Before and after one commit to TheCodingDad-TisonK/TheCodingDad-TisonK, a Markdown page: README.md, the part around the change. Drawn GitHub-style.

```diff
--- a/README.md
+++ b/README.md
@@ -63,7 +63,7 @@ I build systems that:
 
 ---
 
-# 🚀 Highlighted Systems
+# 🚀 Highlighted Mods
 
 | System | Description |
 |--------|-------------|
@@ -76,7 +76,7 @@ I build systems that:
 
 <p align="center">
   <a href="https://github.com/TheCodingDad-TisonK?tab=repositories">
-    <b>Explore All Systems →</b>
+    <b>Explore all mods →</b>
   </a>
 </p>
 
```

□ □ □

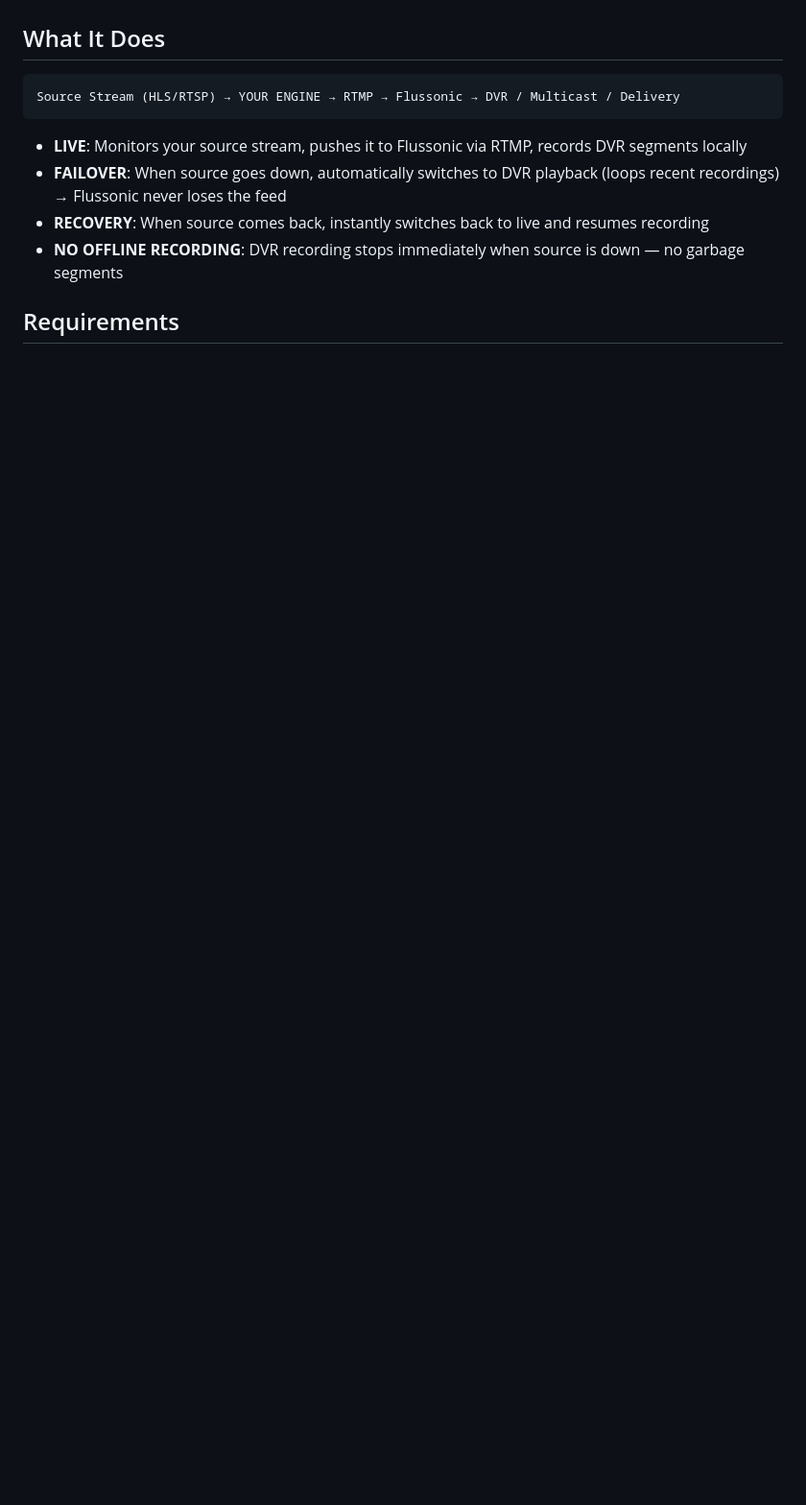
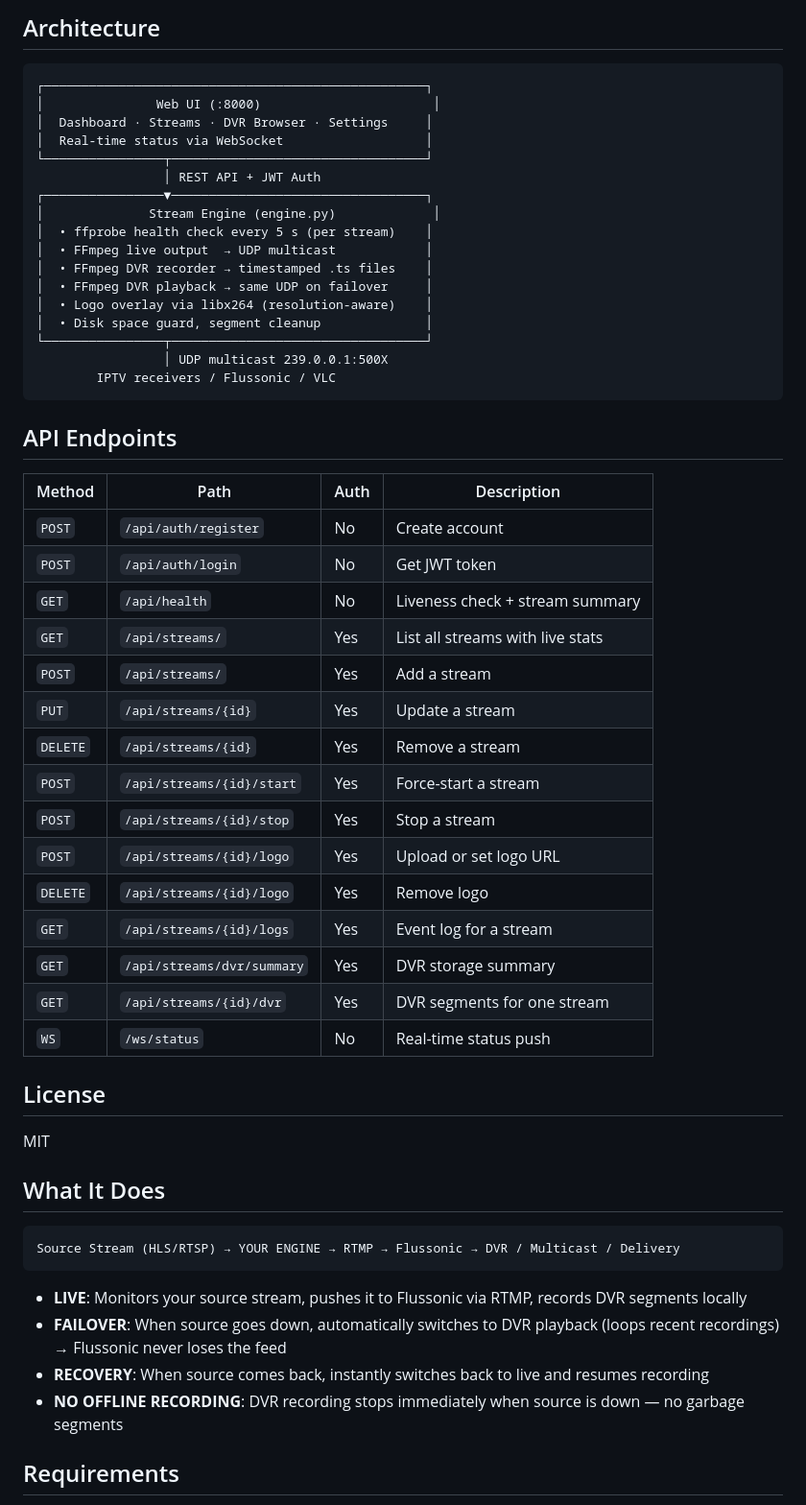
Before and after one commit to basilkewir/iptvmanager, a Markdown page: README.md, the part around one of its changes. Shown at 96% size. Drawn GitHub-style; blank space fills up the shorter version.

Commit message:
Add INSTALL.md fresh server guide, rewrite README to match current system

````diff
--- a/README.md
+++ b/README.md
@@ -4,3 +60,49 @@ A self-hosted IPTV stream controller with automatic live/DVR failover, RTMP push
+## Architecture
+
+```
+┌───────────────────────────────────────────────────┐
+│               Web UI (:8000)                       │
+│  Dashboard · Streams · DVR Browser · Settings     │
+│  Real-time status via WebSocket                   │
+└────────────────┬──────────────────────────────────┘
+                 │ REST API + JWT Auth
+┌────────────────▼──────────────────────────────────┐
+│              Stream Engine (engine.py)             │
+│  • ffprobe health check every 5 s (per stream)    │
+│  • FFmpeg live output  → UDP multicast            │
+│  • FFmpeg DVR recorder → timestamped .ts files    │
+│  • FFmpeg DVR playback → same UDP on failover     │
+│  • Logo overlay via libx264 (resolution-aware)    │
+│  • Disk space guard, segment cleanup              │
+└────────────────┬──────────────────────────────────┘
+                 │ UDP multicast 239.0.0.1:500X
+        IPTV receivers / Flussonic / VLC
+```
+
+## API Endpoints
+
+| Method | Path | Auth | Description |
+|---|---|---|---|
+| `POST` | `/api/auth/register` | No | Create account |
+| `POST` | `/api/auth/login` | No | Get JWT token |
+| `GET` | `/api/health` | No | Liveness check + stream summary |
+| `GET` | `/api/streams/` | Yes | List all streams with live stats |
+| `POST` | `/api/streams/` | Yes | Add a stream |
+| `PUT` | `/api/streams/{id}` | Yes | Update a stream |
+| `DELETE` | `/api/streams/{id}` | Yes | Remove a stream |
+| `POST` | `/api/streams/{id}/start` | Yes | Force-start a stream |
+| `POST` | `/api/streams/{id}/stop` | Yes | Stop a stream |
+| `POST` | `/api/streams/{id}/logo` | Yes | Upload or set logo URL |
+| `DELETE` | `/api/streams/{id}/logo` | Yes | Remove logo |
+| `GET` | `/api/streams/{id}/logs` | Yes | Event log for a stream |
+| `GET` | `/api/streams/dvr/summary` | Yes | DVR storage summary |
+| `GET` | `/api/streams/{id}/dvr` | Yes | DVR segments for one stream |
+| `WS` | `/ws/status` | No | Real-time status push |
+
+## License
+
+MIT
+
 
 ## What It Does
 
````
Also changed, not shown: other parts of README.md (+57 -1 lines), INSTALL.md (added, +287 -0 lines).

□ □ □

■ Exercise instructions ■
Go to the line with "FFmpeg live output" in the entries above and repeat every line from there through the line with "space guard, segment", exactly and with no other text.

■ Exercise solution ■
+│  • FFmpeg live output  → UDP multicast            │
+│  • FFmpeg DVR recorder → timestamped .ts files    │
+│  • FFmpeg DVR playback → same UDP on failover     │
+│  • Logo overlay via libx264 (resolution-aware)    │
+│  • Disk space guard, segment cleanup              │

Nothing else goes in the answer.